» MATERIAL PROVIDED:
-------

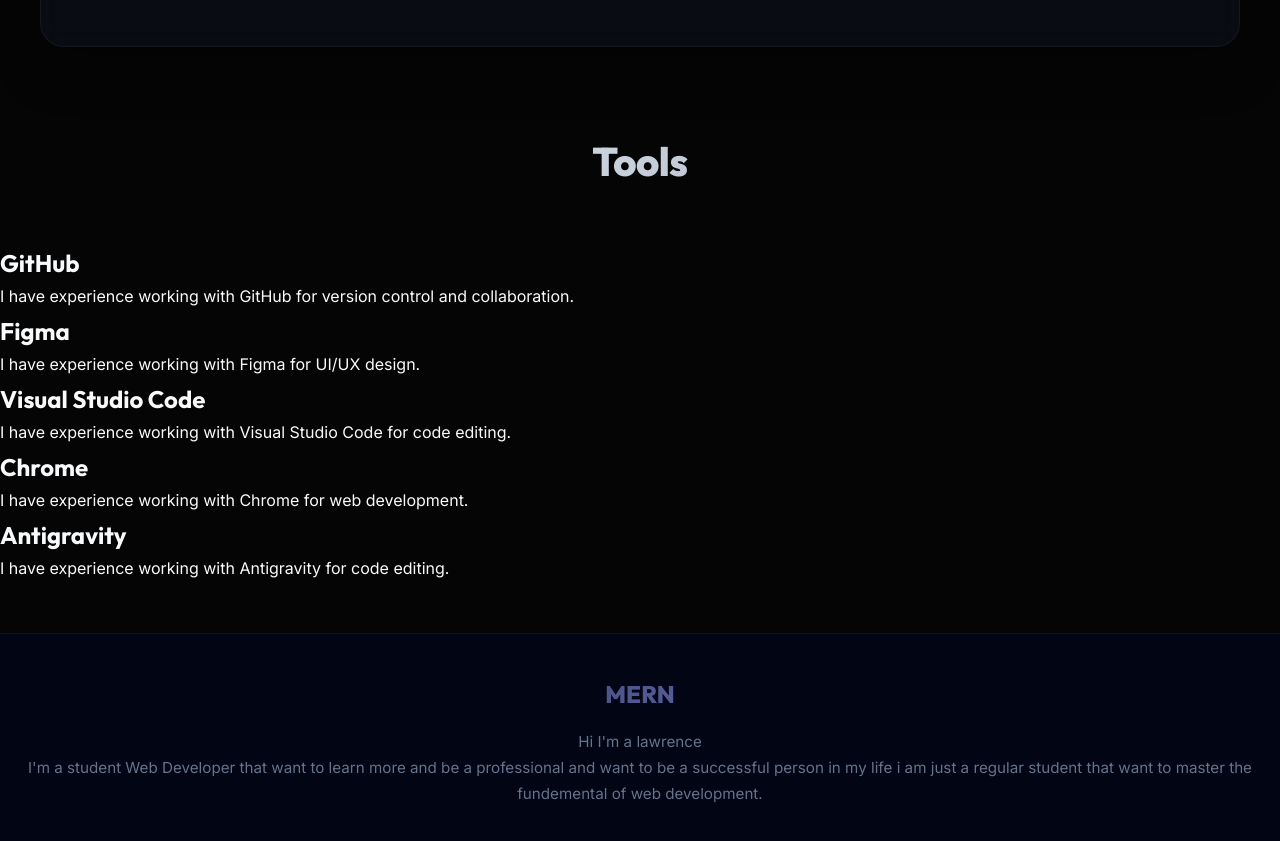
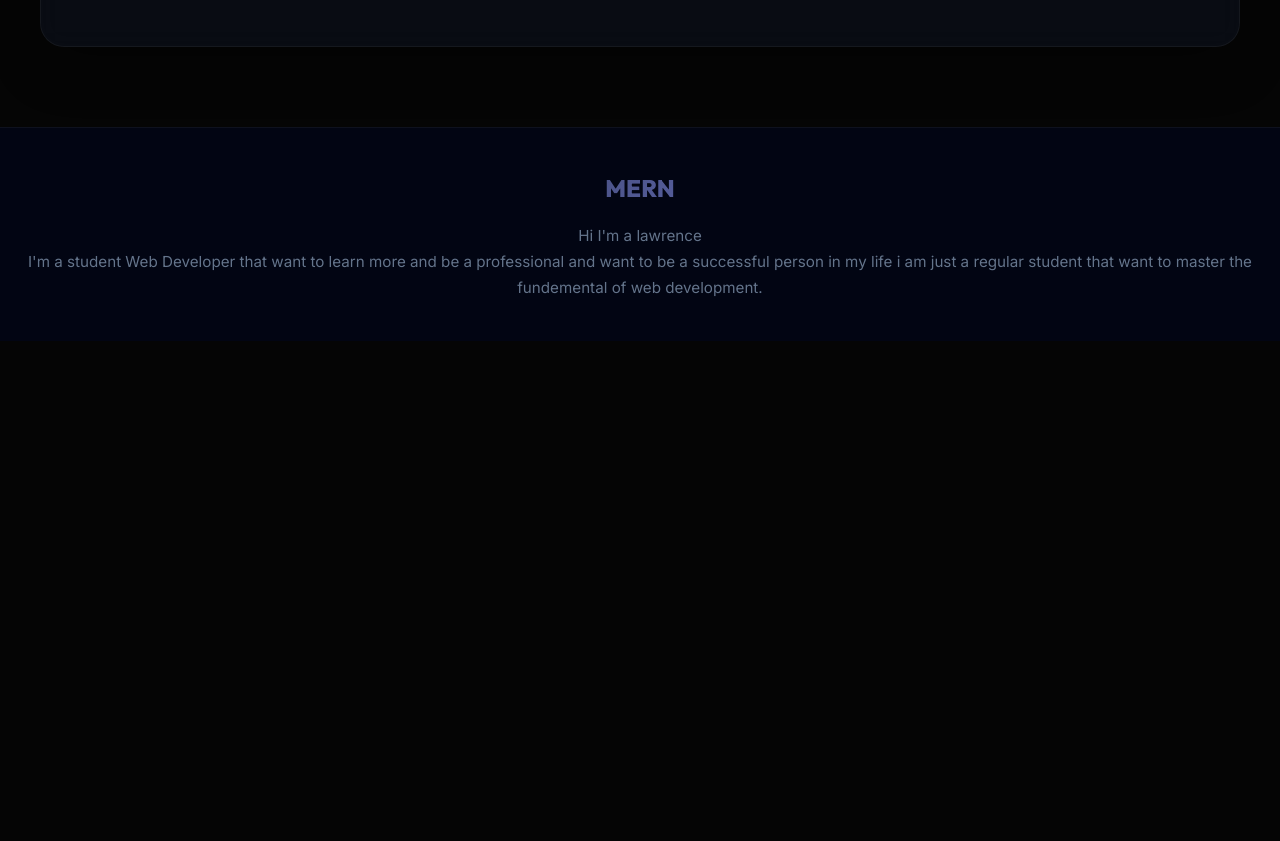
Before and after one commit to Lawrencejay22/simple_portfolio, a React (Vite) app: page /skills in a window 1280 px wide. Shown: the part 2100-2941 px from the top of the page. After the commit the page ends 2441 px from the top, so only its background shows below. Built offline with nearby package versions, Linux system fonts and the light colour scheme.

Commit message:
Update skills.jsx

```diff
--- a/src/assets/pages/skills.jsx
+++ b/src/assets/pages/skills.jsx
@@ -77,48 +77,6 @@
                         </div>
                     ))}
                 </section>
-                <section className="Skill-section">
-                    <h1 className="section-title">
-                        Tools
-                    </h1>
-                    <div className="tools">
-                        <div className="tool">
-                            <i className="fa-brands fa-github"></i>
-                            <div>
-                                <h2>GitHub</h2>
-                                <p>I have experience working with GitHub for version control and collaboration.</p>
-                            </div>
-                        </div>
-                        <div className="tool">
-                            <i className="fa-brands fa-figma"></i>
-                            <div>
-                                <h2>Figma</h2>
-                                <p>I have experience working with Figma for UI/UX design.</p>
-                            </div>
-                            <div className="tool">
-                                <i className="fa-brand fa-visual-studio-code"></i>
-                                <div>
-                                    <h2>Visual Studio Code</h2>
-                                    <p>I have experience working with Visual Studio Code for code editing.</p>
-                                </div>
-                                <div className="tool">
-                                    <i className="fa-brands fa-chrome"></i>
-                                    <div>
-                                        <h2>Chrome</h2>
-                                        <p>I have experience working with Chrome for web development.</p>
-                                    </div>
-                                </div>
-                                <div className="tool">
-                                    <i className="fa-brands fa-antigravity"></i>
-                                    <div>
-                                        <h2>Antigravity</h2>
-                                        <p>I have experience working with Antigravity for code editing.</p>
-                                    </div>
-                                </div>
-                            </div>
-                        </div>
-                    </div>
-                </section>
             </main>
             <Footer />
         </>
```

-------

» TASK STATEMENT: Show all lines above that contain "have".

» ANSWER SECTION:
-                                <p>I have experience working with GitHub for version control and collaboration.</p>
-                                <p>I have experience working with Figma for UI/UX design.</p>
-                                    <p>I have experience working with Visual Studio Code for code editing.</p>
-                                        <p>I have experience working with Chrome for web development.</p>
-                                        <p>I have experience working with Antigravity for code editing.</p>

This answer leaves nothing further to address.